_Input data_
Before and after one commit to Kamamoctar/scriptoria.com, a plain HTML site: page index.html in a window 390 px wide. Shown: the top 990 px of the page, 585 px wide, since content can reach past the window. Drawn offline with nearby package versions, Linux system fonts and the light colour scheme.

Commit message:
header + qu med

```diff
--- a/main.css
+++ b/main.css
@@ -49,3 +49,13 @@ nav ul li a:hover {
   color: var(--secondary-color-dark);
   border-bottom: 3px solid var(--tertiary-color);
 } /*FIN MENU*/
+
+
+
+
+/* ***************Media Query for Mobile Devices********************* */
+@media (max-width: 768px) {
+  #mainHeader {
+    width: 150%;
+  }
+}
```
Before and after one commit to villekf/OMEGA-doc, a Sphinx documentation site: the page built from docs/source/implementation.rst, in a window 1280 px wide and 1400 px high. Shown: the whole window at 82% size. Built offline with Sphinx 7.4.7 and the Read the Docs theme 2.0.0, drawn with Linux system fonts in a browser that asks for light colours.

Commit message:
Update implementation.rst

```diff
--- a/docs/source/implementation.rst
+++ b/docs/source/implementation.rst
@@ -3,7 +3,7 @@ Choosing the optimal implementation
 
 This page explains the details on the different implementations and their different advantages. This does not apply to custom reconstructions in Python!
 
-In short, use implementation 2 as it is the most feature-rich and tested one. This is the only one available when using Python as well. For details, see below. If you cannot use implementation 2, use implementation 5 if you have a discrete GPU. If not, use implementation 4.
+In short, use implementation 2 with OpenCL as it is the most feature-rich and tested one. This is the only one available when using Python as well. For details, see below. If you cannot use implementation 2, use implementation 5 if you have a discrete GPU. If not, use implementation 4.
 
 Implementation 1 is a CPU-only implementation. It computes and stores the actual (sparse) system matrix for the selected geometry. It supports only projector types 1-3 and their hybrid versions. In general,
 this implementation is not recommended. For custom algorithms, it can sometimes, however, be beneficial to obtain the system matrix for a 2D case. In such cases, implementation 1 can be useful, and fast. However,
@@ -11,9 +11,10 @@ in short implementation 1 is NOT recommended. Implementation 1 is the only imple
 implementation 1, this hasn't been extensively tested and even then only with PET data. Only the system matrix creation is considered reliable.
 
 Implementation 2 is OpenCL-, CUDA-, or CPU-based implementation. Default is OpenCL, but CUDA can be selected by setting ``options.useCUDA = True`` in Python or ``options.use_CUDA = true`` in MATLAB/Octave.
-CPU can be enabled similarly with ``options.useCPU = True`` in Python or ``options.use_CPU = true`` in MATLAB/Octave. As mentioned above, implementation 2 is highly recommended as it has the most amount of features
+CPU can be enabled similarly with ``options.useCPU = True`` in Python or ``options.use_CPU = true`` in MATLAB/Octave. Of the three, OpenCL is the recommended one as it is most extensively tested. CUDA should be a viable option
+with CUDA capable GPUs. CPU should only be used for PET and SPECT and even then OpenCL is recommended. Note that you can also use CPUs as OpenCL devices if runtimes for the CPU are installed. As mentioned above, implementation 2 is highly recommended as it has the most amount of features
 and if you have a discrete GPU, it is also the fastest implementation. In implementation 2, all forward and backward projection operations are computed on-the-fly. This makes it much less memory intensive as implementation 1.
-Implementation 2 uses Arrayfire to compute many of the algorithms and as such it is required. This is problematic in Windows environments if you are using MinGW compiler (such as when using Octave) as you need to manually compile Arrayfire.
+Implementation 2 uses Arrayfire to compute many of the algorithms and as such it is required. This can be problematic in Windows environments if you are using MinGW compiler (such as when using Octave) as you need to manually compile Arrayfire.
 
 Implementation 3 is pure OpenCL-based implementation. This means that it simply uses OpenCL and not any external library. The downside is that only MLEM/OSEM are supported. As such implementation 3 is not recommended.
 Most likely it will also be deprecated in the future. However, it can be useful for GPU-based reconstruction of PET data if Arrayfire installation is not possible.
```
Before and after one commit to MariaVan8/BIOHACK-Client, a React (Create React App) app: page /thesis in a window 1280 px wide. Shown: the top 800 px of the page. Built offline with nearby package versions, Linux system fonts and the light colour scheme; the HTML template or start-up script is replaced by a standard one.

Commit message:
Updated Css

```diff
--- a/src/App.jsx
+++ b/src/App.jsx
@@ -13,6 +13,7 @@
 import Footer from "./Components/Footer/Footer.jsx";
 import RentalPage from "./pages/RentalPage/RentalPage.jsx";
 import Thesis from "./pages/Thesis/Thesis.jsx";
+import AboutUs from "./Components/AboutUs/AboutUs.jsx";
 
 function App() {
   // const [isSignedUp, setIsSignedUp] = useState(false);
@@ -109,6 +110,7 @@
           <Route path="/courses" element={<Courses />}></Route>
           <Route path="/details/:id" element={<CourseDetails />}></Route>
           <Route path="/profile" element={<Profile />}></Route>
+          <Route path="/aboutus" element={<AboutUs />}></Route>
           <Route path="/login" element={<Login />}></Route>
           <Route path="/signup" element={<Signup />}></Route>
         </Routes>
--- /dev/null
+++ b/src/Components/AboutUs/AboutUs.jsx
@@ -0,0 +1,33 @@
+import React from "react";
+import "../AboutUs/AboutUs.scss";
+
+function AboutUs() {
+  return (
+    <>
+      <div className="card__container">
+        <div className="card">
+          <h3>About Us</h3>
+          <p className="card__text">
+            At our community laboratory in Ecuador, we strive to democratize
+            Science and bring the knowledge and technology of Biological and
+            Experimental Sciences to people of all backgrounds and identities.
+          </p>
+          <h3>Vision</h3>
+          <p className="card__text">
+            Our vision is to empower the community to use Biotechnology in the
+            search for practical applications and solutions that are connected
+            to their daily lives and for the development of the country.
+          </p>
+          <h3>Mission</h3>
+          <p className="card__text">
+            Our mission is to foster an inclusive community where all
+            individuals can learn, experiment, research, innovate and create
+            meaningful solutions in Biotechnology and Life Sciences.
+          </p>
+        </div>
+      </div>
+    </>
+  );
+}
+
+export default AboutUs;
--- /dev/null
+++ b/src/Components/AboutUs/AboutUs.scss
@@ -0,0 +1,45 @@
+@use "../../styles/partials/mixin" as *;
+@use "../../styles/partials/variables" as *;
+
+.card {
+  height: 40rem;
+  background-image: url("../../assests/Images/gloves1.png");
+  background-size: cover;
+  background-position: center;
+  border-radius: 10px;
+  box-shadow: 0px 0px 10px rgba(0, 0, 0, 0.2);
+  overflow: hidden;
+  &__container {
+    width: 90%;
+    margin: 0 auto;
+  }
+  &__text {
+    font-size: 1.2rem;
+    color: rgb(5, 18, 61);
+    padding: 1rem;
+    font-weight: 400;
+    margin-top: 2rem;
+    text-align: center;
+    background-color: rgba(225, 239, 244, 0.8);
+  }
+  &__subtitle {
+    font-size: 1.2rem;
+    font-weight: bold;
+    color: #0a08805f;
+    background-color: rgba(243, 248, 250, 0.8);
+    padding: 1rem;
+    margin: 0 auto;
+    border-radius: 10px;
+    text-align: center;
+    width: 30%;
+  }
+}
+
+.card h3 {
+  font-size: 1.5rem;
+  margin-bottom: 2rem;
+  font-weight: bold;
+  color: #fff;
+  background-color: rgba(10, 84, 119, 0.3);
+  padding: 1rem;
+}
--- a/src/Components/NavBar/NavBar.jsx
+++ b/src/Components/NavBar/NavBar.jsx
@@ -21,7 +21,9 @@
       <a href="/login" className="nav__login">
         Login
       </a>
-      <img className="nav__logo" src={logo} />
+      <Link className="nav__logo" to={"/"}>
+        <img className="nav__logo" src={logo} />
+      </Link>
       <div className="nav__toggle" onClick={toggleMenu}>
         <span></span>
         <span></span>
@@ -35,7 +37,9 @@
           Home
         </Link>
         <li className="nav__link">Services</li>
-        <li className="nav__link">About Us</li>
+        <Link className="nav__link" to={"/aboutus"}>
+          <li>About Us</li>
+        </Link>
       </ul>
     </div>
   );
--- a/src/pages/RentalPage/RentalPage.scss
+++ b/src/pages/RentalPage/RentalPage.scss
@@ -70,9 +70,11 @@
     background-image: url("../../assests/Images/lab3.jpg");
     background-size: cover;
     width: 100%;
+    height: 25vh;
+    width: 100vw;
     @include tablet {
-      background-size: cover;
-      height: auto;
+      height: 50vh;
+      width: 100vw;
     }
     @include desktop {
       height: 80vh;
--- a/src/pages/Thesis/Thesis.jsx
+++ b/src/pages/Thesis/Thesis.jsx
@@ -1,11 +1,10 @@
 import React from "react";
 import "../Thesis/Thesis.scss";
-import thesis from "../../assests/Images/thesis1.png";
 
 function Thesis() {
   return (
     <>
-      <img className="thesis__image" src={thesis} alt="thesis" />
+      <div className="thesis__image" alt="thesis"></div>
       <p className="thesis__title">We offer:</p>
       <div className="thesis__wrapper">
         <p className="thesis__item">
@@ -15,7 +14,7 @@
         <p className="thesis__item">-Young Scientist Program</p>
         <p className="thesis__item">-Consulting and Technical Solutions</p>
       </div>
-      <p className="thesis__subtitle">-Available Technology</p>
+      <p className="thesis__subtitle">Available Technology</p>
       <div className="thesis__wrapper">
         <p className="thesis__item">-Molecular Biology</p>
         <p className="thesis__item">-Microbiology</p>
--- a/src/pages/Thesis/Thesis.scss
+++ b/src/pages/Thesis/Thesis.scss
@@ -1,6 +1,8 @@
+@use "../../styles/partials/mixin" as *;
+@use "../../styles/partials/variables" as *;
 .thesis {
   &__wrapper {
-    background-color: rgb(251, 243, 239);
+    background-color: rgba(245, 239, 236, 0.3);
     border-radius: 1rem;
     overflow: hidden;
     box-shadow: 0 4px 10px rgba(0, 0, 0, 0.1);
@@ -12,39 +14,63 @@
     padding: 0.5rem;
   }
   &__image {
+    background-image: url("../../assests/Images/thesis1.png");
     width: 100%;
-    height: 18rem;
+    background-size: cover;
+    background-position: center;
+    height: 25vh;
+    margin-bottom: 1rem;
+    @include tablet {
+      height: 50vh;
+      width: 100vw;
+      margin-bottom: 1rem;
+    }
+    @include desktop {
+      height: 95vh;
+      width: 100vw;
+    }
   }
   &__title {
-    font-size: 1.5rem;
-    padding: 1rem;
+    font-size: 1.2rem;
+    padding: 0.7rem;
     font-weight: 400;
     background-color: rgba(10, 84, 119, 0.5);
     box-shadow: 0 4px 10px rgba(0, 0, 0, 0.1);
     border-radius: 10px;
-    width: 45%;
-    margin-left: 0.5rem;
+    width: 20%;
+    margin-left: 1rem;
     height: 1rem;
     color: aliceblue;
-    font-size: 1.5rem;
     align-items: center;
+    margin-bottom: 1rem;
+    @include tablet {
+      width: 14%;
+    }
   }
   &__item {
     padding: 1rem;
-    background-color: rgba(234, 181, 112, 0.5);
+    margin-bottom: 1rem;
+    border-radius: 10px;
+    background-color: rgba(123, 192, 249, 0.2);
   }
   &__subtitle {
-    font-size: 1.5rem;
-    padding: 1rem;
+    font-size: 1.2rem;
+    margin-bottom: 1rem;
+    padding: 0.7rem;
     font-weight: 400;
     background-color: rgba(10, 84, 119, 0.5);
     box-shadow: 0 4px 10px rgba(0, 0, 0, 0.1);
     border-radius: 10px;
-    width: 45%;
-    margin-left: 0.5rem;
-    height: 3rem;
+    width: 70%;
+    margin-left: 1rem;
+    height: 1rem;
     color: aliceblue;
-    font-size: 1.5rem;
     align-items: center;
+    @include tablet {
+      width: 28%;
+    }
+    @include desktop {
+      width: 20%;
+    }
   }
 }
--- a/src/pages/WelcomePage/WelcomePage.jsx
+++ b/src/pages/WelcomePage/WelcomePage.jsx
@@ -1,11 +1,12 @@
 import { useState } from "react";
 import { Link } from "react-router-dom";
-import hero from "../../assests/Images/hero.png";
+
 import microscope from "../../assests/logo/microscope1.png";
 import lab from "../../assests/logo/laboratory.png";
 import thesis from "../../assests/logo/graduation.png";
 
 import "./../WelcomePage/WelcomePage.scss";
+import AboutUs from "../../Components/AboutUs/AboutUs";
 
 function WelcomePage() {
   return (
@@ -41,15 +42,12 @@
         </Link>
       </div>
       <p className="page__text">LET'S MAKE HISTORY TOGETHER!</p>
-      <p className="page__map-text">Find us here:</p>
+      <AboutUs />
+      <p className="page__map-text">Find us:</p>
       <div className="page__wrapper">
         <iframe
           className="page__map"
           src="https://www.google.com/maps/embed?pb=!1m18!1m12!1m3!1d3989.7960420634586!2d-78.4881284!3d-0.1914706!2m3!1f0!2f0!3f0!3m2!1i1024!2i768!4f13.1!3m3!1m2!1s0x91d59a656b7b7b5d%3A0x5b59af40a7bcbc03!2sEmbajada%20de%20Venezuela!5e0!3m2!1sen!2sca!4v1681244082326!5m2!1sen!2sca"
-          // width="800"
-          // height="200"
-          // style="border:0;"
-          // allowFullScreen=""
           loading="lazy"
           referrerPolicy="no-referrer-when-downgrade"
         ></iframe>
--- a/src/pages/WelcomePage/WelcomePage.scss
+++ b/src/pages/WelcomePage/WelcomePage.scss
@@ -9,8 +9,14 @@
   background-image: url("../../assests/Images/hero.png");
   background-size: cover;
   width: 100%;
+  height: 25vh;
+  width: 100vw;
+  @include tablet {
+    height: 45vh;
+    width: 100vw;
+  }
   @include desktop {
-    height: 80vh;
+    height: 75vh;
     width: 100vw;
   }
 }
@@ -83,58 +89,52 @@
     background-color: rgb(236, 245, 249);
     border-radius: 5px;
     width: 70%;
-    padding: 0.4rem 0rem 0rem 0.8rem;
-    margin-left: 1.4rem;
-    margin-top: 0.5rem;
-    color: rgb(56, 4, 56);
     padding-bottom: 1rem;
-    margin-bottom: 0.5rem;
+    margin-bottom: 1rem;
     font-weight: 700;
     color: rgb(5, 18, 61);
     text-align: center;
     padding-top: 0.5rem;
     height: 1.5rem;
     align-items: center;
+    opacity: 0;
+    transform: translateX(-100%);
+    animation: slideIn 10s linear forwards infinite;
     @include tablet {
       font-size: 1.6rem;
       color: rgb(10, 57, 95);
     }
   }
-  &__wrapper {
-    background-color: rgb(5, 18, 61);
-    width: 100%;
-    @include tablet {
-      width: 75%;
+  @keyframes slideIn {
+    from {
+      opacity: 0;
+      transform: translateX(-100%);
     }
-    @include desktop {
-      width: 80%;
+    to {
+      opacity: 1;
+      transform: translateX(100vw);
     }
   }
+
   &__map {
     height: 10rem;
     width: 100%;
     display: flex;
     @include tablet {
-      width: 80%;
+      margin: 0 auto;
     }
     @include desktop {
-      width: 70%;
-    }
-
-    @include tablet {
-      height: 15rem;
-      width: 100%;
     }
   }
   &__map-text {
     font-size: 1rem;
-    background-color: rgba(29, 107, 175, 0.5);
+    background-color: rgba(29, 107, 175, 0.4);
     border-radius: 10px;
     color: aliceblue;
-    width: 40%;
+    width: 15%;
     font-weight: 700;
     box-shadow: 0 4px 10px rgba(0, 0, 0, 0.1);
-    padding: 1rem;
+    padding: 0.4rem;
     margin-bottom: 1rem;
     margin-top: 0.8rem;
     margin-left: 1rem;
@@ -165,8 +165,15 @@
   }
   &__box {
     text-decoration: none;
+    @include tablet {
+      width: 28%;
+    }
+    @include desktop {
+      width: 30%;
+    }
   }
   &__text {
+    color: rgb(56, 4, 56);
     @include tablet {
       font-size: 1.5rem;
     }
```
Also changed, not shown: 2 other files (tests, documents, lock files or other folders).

_Work instructions_
What lines in the listing contain "element"? Copy them all.

_Solution below_
           <Route path="/courses" element={<Courses />}></Route>
           <Route path="/details/:id" element={<CourseDetails />}></Route>
           <Route path="/profile" element={<Profile />}></Route>
+          <Route path="/aboutus" element={<AboutUs />}></Route>
           <Route path="/login" element={<Login />}></Route>
           <Route path="/signup" element={<Signup />}></Route>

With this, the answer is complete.